**Extracted records**
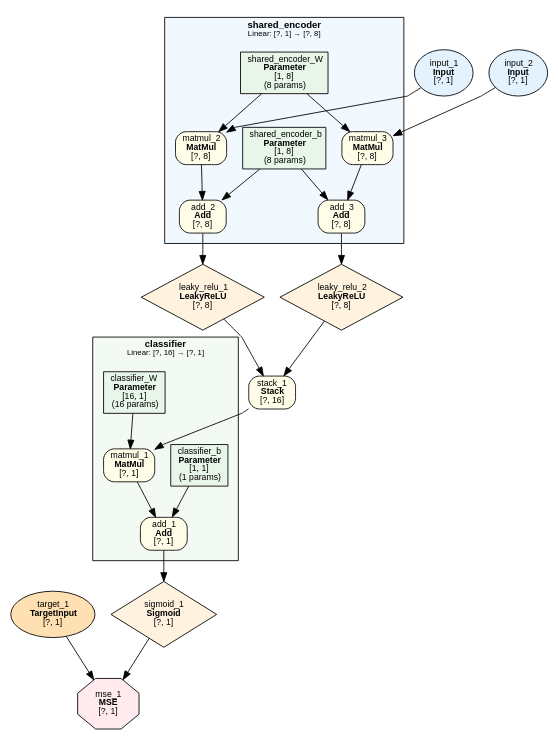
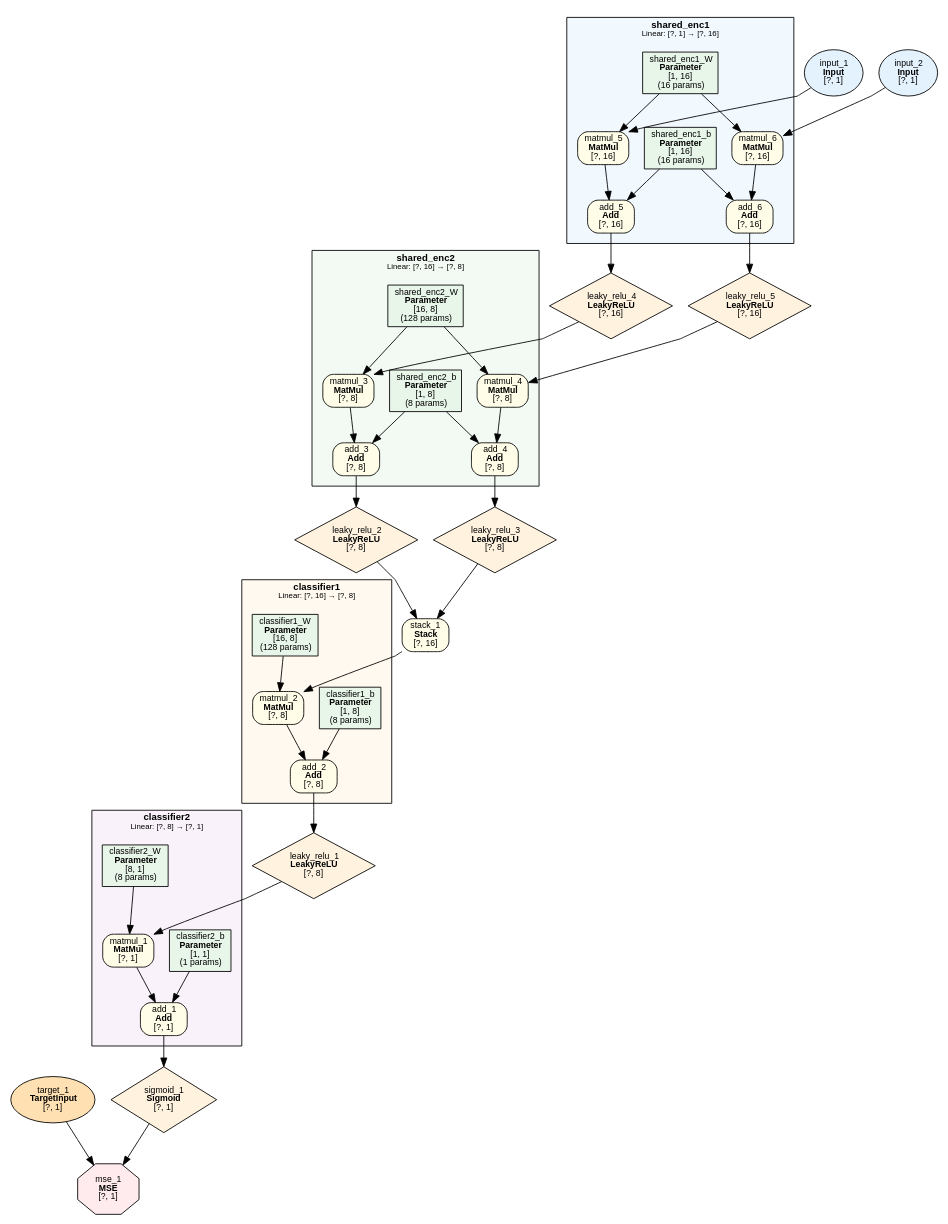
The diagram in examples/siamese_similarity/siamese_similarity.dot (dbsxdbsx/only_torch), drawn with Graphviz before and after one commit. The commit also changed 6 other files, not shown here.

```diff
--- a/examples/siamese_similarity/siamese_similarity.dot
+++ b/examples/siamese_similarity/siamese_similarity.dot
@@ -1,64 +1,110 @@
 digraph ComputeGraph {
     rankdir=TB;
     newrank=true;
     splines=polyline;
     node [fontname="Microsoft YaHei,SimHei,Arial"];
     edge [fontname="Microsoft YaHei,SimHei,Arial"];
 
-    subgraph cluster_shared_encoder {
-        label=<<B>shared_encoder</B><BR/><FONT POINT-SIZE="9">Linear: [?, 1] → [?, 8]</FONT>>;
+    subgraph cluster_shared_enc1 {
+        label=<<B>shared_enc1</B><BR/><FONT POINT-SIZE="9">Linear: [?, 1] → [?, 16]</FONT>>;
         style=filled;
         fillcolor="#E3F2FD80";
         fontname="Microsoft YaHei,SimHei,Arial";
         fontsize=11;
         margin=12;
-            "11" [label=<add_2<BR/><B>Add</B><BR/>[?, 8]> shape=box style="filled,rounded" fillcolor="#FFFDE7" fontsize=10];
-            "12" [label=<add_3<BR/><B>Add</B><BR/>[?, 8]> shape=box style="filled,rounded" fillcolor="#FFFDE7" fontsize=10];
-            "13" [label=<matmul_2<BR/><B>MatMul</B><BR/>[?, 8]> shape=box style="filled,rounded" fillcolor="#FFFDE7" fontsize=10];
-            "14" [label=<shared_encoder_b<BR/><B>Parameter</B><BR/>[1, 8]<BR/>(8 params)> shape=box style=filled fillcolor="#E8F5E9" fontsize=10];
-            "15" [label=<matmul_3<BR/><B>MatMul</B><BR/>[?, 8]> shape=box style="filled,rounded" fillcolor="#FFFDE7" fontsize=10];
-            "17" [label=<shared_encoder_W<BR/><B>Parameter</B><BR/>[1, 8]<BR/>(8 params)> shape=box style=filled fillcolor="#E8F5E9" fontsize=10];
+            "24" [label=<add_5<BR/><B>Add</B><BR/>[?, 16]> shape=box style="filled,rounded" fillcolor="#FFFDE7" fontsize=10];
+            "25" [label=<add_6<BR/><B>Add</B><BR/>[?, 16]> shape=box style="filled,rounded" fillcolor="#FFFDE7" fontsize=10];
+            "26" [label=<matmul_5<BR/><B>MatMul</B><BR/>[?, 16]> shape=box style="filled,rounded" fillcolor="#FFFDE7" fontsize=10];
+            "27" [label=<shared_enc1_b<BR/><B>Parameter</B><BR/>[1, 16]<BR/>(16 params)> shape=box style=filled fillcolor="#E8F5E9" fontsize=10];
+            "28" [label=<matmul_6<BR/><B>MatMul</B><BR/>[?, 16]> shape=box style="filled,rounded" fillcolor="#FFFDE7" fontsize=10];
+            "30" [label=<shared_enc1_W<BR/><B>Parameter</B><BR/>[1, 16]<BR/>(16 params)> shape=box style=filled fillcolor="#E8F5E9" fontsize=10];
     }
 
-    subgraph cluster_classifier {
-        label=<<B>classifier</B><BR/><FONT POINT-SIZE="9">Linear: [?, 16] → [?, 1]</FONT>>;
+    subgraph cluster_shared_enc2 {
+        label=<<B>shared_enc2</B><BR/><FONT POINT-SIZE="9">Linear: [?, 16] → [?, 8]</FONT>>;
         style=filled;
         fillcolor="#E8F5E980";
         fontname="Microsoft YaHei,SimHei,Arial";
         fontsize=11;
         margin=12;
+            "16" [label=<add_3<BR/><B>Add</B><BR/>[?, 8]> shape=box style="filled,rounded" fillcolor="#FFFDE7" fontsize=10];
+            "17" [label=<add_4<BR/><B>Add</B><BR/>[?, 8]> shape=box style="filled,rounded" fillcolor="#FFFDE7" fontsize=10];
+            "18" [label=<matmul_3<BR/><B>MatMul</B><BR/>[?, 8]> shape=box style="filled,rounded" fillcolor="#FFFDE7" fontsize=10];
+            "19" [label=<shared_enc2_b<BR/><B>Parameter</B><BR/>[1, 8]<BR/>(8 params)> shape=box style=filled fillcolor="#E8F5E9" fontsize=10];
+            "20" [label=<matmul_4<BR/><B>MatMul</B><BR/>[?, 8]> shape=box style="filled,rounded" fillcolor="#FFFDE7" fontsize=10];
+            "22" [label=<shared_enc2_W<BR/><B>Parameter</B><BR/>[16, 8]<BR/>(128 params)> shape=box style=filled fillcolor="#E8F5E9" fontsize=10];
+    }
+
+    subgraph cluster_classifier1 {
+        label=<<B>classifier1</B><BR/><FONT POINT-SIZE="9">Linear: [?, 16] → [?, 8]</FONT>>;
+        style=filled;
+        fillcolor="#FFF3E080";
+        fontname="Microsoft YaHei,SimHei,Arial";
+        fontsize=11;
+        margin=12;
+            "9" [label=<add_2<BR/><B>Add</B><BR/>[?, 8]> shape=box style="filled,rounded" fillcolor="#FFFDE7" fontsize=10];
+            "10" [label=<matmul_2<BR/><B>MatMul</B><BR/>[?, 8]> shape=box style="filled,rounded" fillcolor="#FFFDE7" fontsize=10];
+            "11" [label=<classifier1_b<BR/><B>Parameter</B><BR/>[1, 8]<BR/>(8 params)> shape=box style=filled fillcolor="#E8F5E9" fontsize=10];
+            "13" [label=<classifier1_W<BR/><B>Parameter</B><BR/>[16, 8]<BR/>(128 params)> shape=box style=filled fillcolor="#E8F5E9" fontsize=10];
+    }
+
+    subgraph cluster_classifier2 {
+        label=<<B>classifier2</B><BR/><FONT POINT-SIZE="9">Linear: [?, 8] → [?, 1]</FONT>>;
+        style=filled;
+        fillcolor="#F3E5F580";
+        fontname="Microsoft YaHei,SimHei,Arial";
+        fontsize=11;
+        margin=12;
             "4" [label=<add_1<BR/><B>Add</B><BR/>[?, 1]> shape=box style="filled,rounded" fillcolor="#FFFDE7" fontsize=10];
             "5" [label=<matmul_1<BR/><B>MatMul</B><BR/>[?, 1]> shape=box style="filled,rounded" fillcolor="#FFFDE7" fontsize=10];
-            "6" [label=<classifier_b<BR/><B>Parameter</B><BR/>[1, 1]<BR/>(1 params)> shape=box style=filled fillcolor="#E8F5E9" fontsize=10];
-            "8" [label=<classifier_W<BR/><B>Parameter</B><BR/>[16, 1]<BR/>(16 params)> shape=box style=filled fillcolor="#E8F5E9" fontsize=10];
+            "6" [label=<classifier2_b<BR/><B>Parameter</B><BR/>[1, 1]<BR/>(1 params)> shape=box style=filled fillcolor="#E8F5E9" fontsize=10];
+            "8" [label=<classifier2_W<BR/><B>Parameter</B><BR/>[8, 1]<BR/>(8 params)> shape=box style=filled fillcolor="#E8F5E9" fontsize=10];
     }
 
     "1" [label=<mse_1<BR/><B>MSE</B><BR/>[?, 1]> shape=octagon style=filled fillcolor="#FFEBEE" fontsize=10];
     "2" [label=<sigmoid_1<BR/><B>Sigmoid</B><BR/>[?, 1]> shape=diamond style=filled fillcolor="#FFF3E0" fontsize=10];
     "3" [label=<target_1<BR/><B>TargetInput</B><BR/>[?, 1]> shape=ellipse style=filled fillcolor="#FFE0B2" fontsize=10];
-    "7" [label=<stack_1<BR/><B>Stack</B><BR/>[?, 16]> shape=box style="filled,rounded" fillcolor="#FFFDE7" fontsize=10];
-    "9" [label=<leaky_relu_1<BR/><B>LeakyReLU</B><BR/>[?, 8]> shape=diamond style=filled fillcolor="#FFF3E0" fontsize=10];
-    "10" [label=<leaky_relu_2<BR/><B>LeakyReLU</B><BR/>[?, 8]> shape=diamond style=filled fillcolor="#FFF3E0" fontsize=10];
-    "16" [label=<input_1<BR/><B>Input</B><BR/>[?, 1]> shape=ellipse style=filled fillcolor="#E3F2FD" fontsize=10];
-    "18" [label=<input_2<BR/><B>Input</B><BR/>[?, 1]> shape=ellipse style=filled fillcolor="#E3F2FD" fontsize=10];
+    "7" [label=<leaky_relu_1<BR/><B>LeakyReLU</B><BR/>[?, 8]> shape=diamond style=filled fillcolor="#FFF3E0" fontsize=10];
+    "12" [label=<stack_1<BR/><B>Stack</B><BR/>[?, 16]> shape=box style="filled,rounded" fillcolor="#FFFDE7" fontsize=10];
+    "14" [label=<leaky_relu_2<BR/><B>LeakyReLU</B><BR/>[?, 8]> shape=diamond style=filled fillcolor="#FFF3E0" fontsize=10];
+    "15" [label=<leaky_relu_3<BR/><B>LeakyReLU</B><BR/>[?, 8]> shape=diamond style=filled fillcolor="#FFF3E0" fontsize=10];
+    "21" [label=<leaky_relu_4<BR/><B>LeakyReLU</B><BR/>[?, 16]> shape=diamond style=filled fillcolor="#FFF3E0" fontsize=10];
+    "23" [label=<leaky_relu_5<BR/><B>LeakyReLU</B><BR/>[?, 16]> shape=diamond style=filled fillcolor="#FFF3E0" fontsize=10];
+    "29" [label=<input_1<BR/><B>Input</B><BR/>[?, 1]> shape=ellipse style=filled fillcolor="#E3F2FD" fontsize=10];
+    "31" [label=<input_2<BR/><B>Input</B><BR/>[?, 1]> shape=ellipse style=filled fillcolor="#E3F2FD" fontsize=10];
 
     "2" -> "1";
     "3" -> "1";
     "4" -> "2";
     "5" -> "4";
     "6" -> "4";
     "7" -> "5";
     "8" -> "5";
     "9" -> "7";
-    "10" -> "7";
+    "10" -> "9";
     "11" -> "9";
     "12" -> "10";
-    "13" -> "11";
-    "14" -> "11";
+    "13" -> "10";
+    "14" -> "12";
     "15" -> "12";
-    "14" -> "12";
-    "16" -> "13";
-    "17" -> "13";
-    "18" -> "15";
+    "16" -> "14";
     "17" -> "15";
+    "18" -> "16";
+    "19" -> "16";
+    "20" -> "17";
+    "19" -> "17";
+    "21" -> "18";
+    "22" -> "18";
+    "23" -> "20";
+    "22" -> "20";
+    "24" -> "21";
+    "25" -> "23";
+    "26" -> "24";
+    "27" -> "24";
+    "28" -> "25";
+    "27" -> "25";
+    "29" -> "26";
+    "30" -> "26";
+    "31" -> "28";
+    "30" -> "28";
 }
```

**Exercise objective**
Lines of the material that hold the word "LeakyReLU" should be counted, and the number alone given.

**Solution to this problem**
7